WHAT TO WORK ON - Omit every picture and return the rest of the data unaltered.

(Edit difference data)
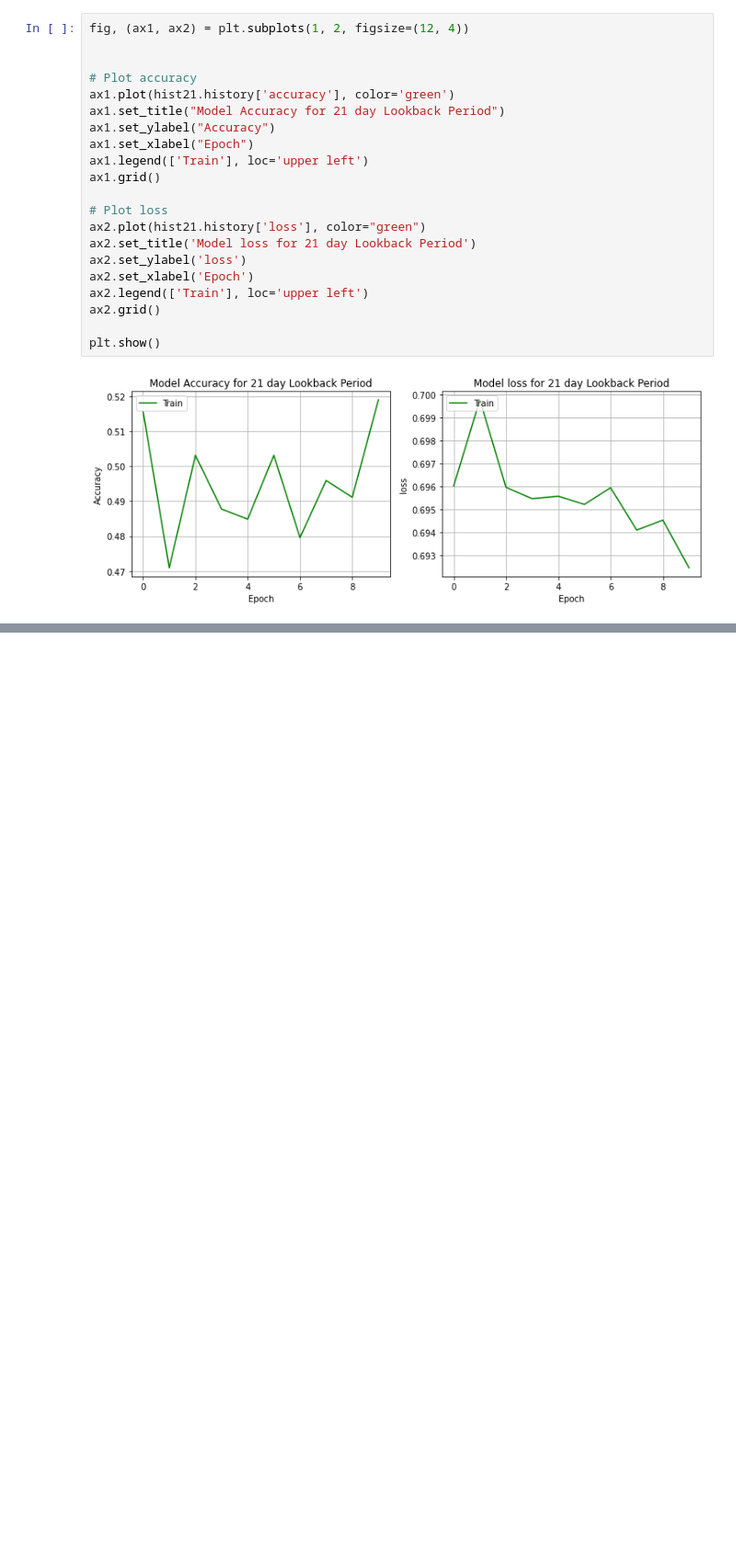
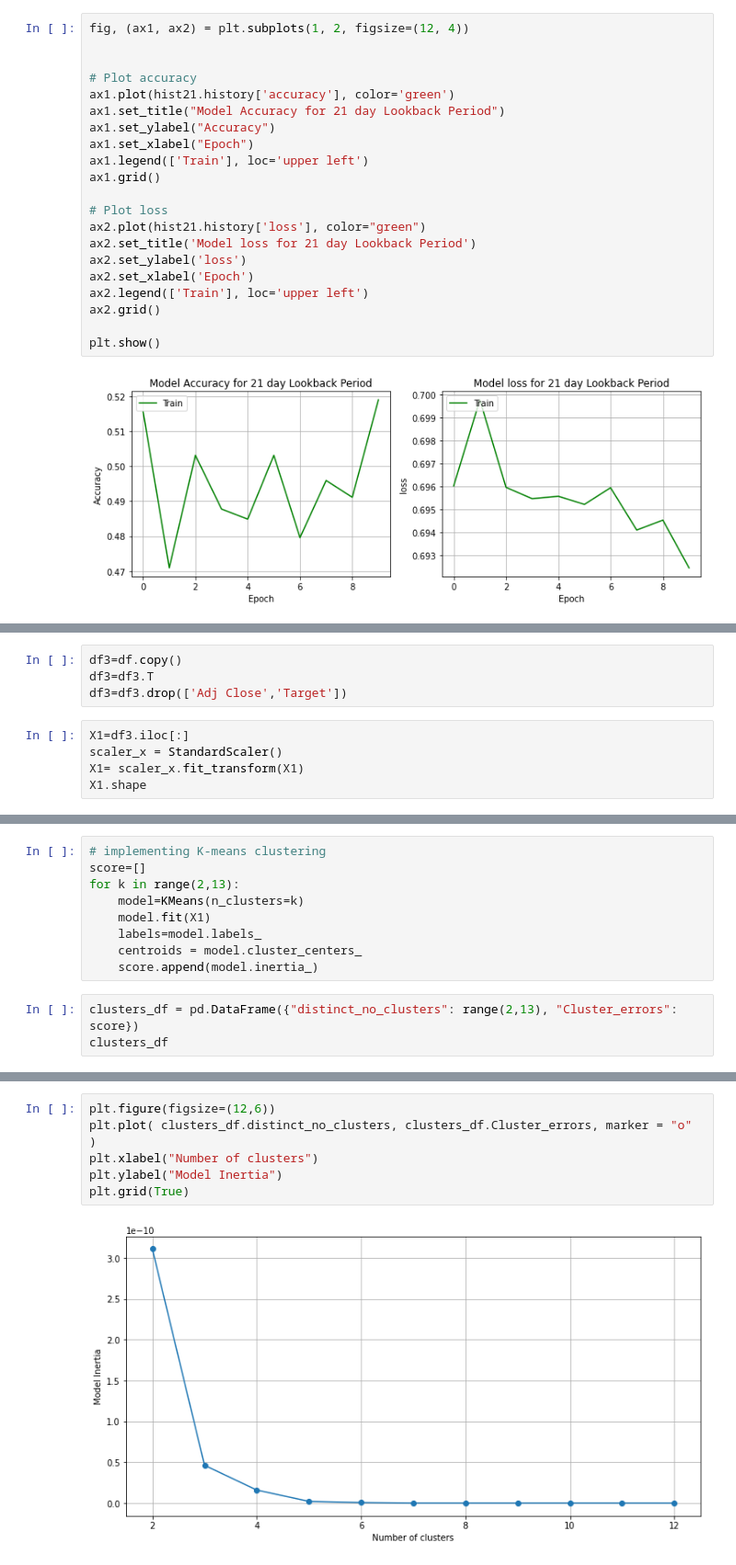
Before and after one commit to fabulouskorex/Capstone-Project, a Jupyter notebook: Deep_Learning_in_Finance.ipynb, the cells around one changed output, grey strips where cells are left out. Shown at 92% size. Drawn from its saved outputs; the diff is of its cells as text; blank space fills up the shorter version.

```diff
--- a/Deep_Learning_in_Finance.ipynb
+++ b/Deep_Learning_in_Finance.ipynb
@@ -2022,0 +2173,9 @@ plt.show()
+# %%
+df3=df.copy()
+df3=df3.T
+df3=df3.drop(['Adj Close','Target'])
+# %%
+X1=df3.iloc[:]
+scaler_x = StandardScaler()
+X1= scaler_x.fit_transform(X1)
+X1.shape
@@ -2022,0 +2184,12 @@ plt.show()
+# %%
+# implementing K-means clustering
+score=[]
+for k in range(2,13):
+    model=KMeans(n_clusters=k)
+    model.fit(X1)
+    labels=model.labels_
+    centroids = model.cluster_centers_
+    score.append(model.inertia_)
+# %%
+clusters_df = pd.DataFrame({"distinct_no_clusters": range(2,13), "Cluster_errors": score})
+clusters_df
@@ -2022,0 +2209,8 @@ plt.show()
+# %%
+plt.figure(figsize=(12,6))
+plt.plot( clusters_df.distinct_no_clusters, clusters_df.Cluster_errors, marker = "o" )
+plt.xlabel("Number of clusters")
+plt.ylabel("Model Inertia")
+plt.grid(True)
+# %% [output]
+[figure, added]
```
Also changed, not shown: parts of 90 cells of this notebook.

TASK RESULT -
Before and after one commit to fabulouskorex/Capstone-Project, a Jupyter notebook: Deep_Learning_in_Finance.ipynb, the cells around one changed output, grey strips where cells are left out. Shown at 92% size. Drawn from its saved outputs; the diff is of its cells as text; blank space fills up the shorter version.

```diff
--- a/Deep_Learning_in_Finance.ipynb
+++ b/Deep_Learning_in_Finance.ipynb
@@ -2022,0 +2173,9 @@ plt.show()
+# %%
+df3=df.copy()
+df3=df3.T
+df3=df3.drop(['Adj Close','Target'])
+# %%
+X1=df3.iloc[:]
+scaler_x = StandardScaler()
+X1= scaler_x.fit_transform(X1)
+X1.shape
@@ -2022,0 +2184,12 @@ plt.show()
+# %%
+# implementing K-means clustering
+score=[]
+for k in range(2,13):
+    model=KMeans(n_clusters=k)
+    model.fit(X1)
+    labels=model.labels_
+    centroids = model.cluster_centers_
+    score.append(model.inertia_)
+# %%
+clusters_df = pd.DataFrame({"distinct_no_clusters": range(2,13), "Cluster_errors": score})
+clusters_df
@@ -2022,0 +2209,8 @@ plt.show()
+# %%
+plt.figure(figsize=(12,6))
+plt.plot( clusters_df.distinct_no_clusters, clusters_df.Cluster_errors, marker = "o" )
+plt.xlabel("Number of clusters")
+plt.ylabel("Model Inertia")
+plt.grid(True)
+# %% [output]
+[figure, added]
```
Also changed, not shown: parts of 90 cells of this notebook.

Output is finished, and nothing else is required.